What does it take to launch the biggest ICO in history?
Well, it takes a good idea, and it takes an educated, experienced team to work on making it a reality. It takes respect for, and full adherence to, relevant rules and regulations. It requires a substantial consumer appetite, an expert media relations campaign to make this appetite insatiable – and, of course, the internal capability to satisfy it.
In other words, it takes Filecoin.
What is Filecoin?
Filecoin is a blockchain-based decentralised data storage network. This means that participants can share server space on the blockchain. If you let someone use this space, you get some Filecoin in return.
How much you get depends on the marketplace, where uploaders and hosts can bid for the best deal. Users have a variety of options available to suit their particular needs: they can prioritise speed, redundancy, or cost when making their orders.
Who was behind it?
Filecoin was developed by Protocol Labs, a highly respected team with extensive experience in deploying open-source technology. This team led innovative projects such as the decentralised web protocol, IPFS, CoinList, and libp2p – among others – and leverages these technologies to the cryptocurrency’s benefit. IPFS’ peer-to-peer file transfer and storage infrastructure has been particularly valuable.
How much did it raise?
As of June 2018, Filecoin has had the largest ICO. Between August and September 2017, the company raised $52 million in its presale – which offered selected investors (including Andreessen Horowitz, Union Square Ventures, and Sequoia Capital) securities that would eventually be allocated as tokens – and $205.8m in its second round: $135m of this was raised in an hour. These funds were raised in dollars, Bitcoin, Ethereum, and Zcash.
Why was Filecoin’s ICO a success?
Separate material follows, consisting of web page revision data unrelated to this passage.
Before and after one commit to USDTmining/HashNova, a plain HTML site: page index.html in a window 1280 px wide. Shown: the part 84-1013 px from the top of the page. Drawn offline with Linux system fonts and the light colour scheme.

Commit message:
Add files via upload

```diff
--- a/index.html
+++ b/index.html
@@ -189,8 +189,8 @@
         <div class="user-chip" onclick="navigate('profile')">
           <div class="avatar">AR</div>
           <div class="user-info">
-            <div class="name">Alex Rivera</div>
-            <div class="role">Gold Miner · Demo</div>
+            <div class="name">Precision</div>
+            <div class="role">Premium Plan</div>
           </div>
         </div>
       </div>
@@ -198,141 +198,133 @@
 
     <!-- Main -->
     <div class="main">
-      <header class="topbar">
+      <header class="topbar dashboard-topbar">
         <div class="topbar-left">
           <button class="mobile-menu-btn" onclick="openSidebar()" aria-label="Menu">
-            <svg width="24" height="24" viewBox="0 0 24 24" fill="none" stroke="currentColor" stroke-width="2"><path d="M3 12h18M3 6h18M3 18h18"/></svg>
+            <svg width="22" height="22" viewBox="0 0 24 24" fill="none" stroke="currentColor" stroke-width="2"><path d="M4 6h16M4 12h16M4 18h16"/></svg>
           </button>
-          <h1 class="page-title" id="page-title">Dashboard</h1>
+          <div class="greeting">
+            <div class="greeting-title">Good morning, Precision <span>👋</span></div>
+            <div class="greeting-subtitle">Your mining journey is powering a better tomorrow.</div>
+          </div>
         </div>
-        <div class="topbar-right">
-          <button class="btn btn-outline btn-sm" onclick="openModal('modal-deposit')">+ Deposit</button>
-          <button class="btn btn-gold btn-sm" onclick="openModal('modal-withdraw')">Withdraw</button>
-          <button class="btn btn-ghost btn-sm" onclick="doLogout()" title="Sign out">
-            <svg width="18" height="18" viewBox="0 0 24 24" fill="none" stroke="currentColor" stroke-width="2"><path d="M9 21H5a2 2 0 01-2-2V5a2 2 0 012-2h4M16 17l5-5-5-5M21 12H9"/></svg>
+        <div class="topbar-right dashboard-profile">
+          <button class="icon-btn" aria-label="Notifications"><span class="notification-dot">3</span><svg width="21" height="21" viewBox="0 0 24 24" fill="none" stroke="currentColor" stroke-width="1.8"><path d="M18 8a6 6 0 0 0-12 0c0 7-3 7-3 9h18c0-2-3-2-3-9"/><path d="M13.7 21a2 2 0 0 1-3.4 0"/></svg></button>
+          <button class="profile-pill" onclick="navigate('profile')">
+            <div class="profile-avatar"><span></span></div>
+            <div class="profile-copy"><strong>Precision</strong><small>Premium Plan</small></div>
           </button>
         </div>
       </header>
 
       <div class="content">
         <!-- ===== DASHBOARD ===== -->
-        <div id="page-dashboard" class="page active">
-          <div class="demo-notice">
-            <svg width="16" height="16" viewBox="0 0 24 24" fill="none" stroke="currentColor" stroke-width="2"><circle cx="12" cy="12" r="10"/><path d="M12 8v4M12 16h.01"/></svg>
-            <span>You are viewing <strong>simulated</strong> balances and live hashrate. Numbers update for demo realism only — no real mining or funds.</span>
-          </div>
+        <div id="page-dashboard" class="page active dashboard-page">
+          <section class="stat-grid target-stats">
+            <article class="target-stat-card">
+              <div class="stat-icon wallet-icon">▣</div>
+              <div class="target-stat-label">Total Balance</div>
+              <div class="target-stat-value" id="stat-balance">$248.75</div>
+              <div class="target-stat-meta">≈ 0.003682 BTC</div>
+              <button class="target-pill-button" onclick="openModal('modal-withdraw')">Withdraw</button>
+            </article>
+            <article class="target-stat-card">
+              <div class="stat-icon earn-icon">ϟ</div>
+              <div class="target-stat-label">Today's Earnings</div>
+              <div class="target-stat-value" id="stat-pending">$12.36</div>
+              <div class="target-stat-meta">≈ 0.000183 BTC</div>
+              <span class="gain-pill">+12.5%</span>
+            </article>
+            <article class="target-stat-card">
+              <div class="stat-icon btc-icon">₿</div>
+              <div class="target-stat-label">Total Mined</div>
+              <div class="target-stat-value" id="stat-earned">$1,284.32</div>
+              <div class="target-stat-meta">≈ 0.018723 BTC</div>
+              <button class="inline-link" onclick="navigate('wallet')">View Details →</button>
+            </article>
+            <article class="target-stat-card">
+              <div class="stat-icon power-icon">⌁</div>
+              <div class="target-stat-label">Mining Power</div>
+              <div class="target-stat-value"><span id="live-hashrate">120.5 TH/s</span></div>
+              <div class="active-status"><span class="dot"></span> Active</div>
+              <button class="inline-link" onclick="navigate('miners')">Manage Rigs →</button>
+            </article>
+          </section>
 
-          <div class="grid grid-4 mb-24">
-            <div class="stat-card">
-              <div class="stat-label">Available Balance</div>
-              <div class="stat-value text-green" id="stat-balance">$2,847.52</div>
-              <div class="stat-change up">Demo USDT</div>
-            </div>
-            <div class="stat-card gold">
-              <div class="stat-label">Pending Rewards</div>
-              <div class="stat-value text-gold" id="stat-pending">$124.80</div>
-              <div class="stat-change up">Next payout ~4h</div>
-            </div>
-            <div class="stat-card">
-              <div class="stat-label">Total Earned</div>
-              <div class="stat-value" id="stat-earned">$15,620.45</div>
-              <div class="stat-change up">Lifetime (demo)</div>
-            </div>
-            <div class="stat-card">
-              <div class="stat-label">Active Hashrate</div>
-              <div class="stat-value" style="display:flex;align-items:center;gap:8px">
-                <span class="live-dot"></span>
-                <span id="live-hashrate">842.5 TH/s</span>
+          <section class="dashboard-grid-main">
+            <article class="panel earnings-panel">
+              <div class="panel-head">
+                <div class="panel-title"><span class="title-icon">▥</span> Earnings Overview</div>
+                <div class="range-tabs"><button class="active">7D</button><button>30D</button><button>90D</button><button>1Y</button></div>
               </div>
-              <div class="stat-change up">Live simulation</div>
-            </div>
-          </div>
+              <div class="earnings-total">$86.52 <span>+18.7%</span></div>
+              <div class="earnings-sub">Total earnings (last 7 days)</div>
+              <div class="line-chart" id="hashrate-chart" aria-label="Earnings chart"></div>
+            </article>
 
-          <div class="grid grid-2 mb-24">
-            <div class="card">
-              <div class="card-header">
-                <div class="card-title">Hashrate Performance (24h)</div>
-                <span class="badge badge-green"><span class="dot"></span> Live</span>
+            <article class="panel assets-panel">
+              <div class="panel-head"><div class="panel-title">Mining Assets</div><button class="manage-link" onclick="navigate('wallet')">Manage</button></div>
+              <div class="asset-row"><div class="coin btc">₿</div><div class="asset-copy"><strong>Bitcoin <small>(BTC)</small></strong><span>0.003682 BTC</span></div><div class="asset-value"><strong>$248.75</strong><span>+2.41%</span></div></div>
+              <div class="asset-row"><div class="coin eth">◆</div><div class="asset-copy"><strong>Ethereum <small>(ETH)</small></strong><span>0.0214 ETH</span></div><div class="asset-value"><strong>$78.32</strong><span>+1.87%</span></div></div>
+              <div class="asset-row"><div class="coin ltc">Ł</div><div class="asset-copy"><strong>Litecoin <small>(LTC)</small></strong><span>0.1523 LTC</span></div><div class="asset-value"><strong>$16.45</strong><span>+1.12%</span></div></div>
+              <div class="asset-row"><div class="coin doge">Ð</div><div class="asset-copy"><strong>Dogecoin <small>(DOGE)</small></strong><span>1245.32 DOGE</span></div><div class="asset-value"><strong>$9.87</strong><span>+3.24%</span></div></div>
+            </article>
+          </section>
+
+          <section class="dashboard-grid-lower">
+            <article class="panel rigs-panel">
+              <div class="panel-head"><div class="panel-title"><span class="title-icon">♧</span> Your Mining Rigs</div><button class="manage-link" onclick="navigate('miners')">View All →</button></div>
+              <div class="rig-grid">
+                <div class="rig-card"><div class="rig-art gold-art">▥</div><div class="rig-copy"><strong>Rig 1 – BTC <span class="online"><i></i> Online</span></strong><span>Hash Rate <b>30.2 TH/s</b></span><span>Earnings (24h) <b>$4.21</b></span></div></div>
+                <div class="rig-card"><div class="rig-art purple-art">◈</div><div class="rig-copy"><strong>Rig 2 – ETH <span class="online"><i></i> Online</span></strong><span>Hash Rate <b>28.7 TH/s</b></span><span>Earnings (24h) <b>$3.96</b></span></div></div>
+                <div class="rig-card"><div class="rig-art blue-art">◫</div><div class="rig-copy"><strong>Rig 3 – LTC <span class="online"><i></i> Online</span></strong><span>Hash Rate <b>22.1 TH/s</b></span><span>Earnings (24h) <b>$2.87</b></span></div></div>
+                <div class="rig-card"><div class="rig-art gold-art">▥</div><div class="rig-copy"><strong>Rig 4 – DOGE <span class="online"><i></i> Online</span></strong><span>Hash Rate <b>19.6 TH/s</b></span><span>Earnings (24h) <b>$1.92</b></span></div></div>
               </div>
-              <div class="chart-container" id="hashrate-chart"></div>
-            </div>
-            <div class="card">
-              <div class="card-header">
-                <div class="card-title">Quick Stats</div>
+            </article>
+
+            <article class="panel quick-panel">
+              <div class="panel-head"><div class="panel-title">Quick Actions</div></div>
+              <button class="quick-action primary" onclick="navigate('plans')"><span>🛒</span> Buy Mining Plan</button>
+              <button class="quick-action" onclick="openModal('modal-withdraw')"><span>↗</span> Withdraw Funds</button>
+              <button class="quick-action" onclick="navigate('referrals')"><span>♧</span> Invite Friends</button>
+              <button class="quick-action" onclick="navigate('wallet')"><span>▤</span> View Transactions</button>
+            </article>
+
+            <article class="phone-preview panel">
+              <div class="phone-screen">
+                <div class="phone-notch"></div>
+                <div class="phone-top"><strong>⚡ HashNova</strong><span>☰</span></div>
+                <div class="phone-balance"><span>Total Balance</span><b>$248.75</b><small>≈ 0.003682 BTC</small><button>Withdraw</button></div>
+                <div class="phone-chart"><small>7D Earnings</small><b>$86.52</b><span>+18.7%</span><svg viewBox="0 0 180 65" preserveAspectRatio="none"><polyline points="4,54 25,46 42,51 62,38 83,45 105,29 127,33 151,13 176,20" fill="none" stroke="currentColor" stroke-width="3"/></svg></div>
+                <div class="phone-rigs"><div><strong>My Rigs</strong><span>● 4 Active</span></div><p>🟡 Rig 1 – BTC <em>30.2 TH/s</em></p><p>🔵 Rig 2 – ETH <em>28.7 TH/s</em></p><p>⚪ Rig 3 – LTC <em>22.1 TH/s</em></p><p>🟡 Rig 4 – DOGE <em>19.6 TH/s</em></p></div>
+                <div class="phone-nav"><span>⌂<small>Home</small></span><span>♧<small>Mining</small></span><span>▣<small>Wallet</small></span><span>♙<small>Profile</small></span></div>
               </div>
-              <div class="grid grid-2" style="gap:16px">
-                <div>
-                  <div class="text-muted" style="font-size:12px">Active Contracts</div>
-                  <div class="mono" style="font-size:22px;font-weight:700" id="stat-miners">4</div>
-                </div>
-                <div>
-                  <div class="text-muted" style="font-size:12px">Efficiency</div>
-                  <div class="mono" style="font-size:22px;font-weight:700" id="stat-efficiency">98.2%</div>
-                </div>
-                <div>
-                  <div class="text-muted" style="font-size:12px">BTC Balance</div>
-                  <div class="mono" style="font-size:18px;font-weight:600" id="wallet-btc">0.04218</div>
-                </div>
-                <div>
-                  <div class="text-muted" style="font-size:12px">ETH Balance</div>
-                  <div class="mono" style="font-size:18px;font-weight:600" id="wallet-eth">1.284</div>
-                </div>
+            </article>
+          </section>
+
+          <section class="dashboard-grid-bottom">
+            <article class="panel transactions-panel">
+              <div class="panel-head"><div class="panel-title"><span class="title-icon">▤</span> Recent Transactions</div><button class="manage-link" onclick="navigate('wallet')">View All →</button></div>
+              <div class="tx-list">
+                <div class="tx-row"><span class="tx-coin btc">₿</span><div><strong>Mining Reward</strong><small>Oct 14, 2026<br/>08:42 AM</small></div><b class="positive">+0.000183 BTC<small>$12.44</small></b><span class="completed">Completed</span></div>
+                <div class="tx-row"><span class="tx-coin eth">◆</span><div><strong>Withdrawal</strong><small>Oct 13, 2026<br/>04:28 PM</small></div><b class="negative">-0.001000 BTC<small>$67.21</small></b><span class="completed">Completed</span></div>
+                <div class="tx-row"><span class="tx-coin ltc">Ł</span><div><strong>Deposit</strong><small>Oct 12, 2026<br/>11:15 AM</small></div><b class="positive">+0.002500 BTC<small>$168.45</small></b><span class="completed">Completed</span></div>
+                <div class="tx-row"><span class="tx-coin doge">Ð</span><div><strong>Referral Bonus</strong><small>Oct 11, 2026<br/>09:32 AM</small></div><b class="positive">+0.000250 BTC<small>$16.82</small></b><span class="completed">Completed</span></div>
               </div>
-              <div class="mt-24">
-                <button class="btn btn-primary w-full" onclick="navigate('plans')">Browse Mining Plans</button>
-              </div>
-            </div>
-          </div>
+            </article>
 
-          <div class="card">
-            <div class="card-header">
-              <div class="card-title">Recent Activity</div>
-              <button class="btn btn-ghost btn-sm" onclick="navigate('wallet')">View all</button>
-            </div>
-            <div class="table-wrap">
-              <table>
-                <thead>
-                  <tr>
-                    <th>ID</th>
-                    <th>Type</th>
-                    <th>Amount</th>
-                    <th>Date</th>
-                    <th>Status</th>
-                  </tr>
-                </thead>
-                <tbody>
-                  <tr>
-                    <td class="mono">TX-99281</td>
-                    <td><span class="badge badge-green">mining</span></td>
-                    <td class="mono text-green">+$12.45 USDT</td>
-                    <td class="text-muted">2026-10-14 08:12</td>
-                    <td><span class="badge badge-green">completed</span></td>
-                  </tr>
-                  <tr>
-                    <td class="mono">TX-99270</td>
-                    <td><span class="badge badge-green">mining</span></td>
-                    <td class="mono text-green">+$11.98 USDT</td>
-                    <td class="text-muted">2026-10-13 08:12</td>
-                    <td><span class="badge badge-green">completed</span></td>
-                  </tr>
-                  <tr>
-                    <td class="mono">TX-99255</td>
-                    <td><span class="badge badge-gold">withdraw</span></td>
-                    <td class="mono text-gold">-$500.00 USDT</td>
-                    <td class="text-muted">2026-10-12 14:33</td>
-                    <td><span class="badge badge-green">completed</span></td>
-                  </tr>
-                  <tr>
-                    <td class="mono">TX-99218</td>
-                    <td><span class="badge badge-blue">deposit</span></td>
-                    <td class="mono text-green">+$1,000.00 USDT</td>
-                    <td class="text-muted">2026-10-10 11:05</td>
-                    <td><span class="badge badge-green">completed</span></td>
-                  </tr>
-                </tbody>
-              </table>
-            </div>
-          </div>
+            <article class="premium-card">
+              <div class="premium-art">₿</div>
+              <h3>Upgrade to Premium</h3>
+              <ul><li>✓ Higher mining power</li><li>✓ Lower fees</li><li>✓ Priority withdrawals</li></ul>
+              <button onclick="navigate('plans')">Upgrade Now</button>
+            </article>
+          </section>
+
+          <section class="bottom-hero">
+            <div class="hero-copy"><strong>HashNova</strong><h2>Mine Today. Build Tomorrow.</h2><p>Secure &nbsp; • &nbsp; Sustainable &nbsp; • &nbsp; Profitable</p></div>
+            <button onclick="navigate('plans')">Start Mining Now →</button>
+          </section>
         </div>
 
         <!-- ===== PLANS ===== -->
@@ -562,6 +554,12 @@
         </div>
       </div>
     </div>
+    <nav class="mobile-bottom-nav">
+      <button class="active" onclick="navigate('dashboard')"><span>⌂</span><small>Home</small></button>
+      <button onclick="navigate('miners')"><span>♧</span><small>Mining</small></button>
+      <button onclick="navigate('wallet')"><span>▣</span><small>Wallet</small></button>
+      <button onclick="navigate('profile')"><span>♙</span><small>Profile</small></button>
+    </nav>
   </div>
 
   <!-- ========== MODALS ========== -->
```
Secure data storage is in high and ever-increasing demand: in 2018, we will produce more data than the past 5,000 years combined. Capacity must rise to meet this demand – and decentralisation may offer a viable means of doing just that. By using blockchain technology to co-ordinate a peer-to-peer network of storage nodes, Filecoin provides a potential solution to the longstanding problem of finite server space.
Reputable leadership team
Protocol Labs isn’t run by slouches. Led by Juan Benet, the company has years of experience in its particular field – and better still, is actively using its other projects to provide Filecoin with a robust foundation.
Effective PR and media relations
Beyond the technology itself, the cryptocurrency has been distinguished by a well-orchestrated media hype campaign. Early coverage in Wired and TechCrunch was later followed with a clever investor-centric strategy, where the price of initial coins would be set at $1 and increase with each subsequent investment. This forced investors to get involved as early as possible and drove up the price: attracting yet more investors in turn.
Strict regulatory compliance
Filecoin is also notable for its strict regulatory compliance: only accredited investors with a yearly income of over $200k – or a net worth over $1 million – are allowed to subscribe for its tokens. We’re still at an early stage of cryptocurrency’s lifespan, and it’s easy to think of it as a lawless wasteland. But the legislative noose is tightening around the crypto market, and a recent Securities and Exchange Commission (SEC) ruling mandated that ICOs will have to comply with registration laws. Those that don’t comply will be subject to injunctions.
Where other cryptocurrency providers are adjusting to the rules, Filecoin is already playing by them – giving their project some much-needed extra investor confidence.
What can we learn?
Very often, launching an ICO is a stupid idea: the groundwork hasn’t been lain, the diligence hasn’t been given its due, the operation has been co-opted – or in some cases, taken over entirely – by malignant fraudsters. Sometimes, however, not launching one is equally stupid.
Filecoin is an example of the latter phenomenon. The company committed to its idea, used its extensive experience, played by the rules, marketed the hell out of its (very marketable) product – and was duly rewarded.